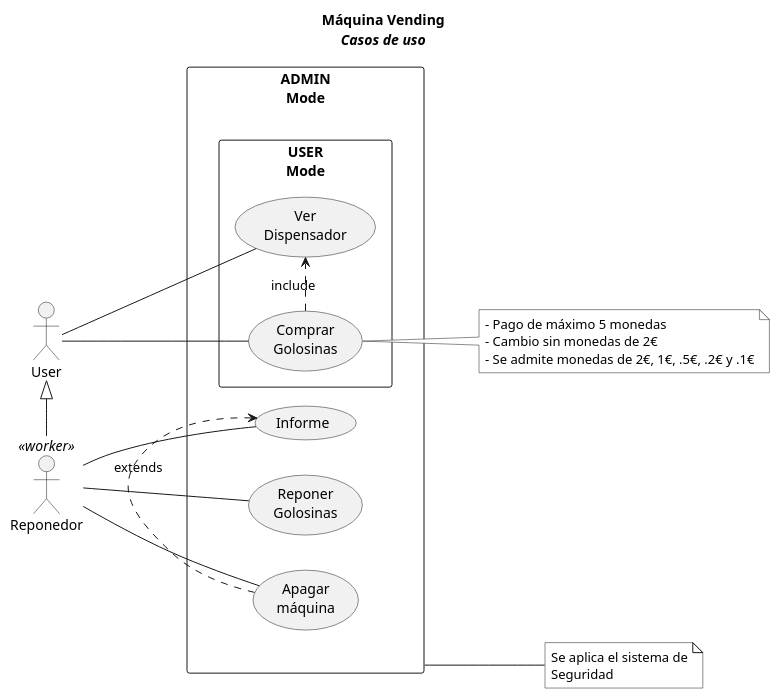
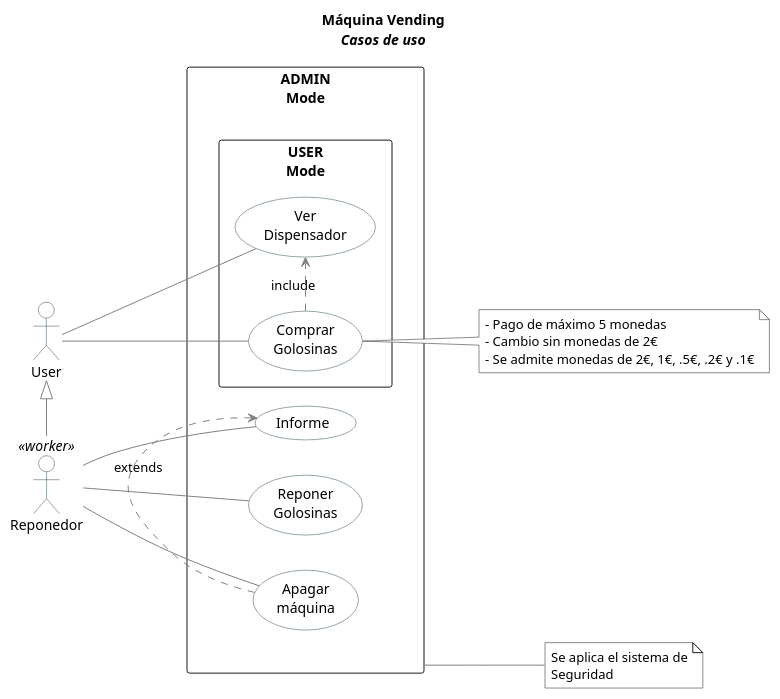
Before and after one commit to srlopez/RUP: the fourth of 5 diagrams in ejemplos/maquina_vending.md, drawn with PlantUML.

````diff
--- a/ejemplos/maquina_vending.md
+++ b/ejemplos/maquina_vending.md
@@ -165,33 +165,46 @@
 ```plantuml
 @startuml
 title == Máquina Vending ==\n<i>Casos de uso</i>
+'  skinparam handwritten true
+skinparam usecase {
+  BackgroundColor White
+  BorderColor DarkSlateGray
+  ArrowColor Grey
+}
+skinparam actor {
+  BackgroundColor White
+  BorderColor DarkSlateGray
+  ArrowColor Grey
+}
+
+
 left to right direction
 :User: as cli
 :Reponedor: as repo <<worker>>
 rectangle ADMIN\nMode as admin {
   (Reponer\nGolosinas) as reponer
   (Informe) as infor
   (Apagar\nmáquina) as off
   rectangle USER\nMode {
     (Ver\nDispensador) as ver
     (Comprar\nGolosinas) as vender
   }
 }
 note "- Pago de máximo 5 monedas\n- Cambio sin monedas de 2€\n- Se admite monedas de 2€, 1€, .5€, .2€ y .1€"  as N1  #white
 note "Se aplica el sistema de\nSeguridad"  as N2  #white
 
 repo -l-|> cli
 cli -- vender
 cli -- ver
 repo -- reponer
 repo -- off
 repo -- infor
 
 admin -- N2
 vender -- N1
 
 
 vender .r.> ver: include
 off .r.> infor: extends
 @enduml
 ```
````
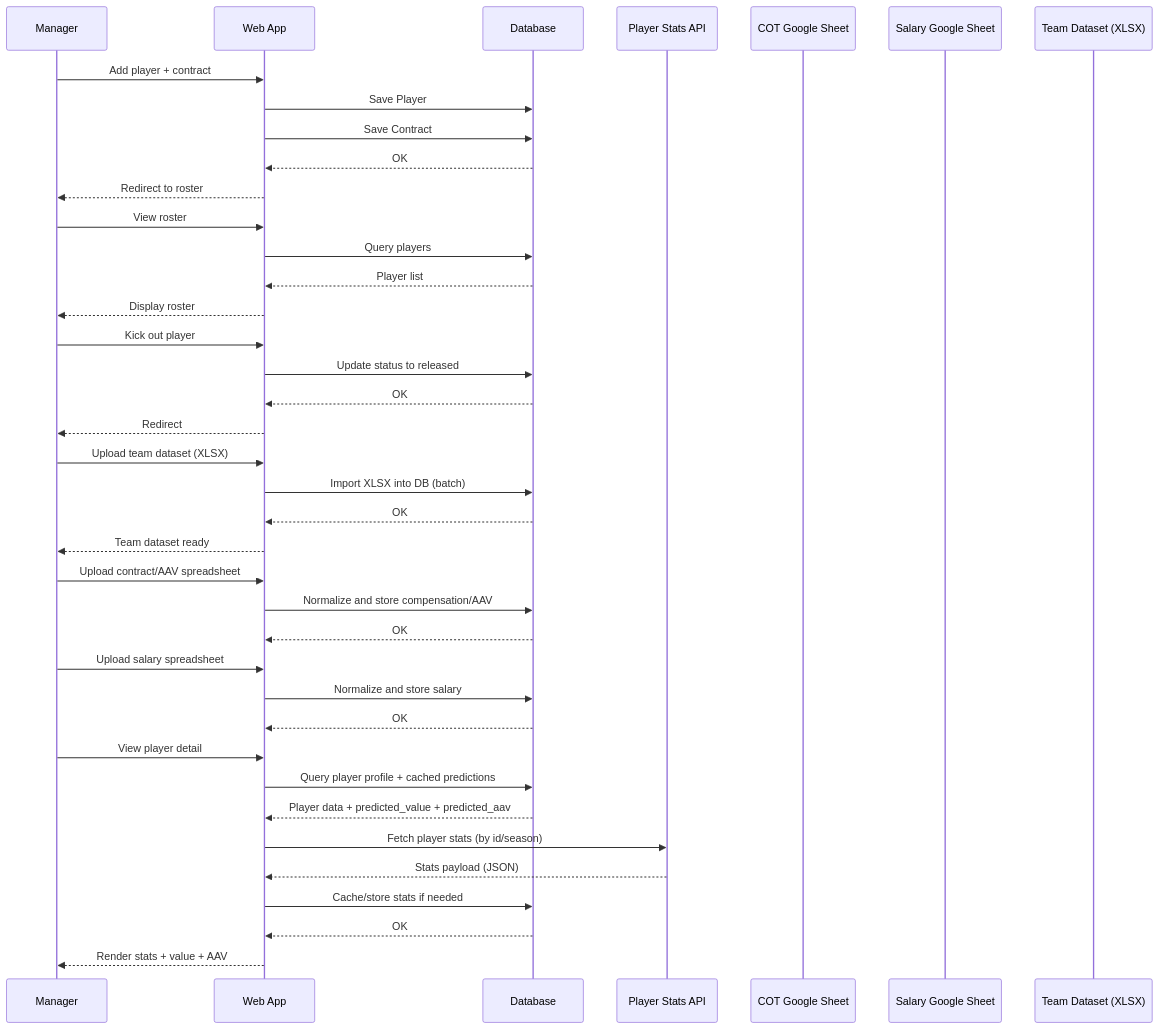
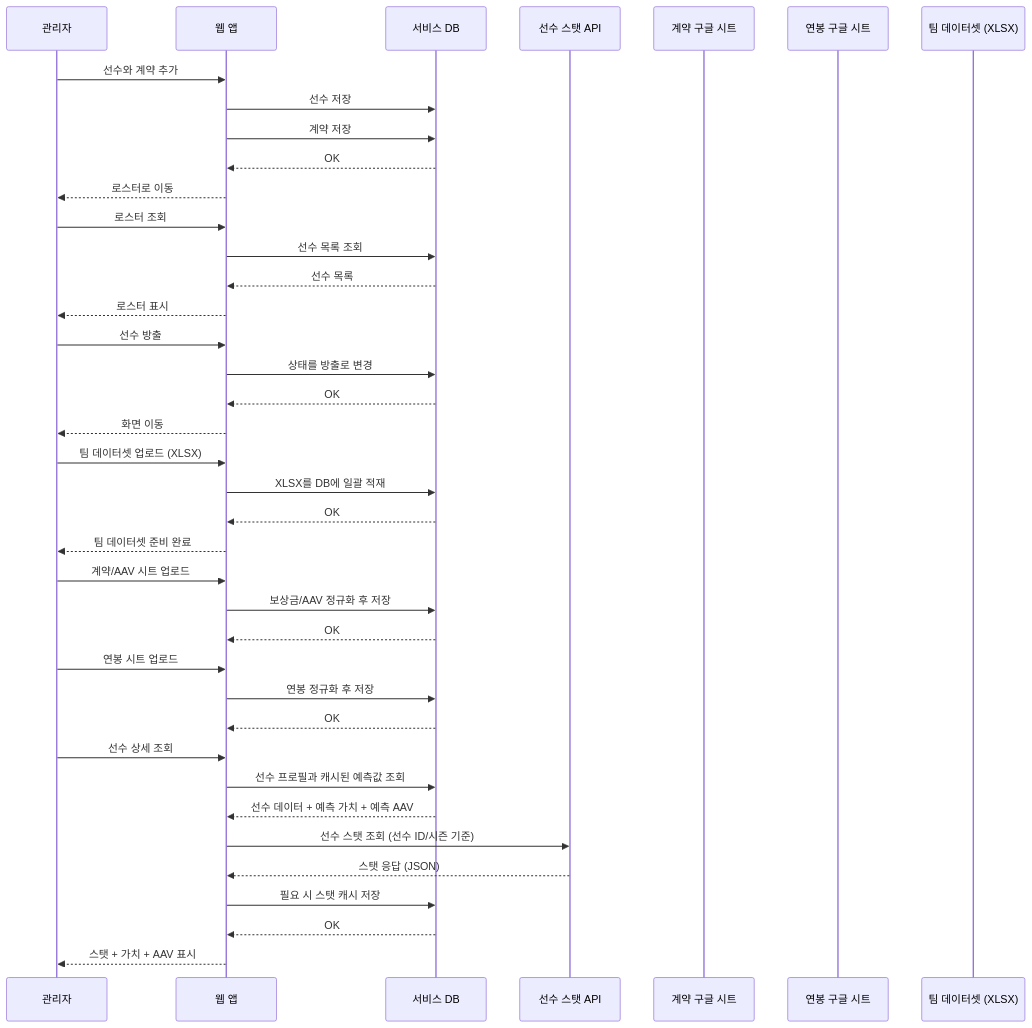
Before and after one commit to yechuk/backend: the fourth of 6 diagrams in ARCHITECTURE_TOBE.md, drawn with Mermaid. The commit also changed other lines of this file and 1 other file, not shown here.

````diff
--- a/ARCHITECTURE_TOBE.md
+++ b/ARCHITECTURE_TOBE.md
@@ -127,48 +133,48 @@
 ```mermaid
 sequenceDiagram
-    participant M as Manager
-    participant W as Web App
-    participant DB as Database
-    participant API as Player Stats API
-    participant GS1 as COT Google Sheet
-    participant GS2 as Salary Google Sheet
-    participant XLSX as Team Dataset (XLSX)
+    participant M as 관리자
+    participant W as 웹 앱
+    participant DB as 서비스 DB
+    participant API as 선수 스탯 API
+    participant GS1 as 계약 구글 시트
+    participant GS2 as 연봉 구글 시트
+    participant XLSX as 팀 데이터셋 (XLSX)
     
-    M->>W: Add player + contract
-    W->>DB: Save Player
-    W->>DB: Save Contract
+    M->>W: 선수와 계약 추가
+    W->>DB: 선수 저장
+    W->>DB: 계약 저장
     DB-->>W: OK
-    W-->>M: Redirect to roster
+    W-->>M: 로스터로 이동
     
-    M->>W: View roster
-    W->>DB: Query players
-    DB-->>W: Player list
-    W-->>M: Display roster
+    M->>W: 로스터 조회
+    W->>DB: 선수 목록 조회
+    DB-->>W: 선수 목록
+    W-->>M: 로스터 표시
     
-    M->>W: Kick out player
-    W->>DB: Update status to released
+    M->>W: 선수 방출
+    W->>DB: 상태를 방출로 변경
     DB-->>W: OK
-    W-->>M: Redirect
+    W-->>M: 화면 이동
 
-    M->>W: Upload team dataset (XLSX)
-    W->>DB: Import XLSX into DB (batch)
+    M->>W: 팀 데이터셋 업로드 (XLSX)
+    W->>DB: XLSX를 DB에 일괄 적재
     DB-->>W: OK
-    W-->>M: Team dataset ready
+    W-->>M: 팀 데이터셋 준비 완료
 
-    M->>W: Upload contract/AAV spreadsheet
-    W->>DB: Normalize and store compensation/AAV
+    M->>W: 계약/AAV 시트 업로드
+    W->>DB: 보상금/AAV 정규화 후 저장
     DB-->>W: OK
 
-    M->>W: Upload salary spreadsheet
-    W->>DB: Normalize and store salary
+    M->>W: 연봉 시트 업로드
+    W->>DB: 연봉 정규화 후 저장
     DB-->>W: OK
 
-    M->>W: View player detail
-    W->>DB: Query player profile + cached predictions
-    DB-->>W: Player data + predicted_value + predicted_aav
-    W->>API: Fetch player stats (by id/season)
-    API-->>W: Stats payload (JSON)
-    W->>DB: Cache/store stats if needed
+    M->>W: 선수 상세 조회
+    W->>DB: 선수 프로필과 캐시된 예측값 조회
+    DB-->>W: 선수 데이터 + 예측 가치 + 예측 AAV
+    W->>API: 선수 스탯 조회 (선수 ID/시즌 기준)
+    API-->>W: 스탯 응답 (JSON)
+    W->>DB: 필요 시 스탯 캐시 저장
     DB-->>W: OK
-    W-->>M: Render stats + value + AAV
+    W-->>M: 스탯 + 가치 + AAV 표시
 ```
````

# # # # # # #

| Task statement |
Copy from the entries above each line in which the string "Google" can be found.

| Task result |
-    participant GS1 as COT Google Sheet
-    participant GS2 as Salary Google Sheet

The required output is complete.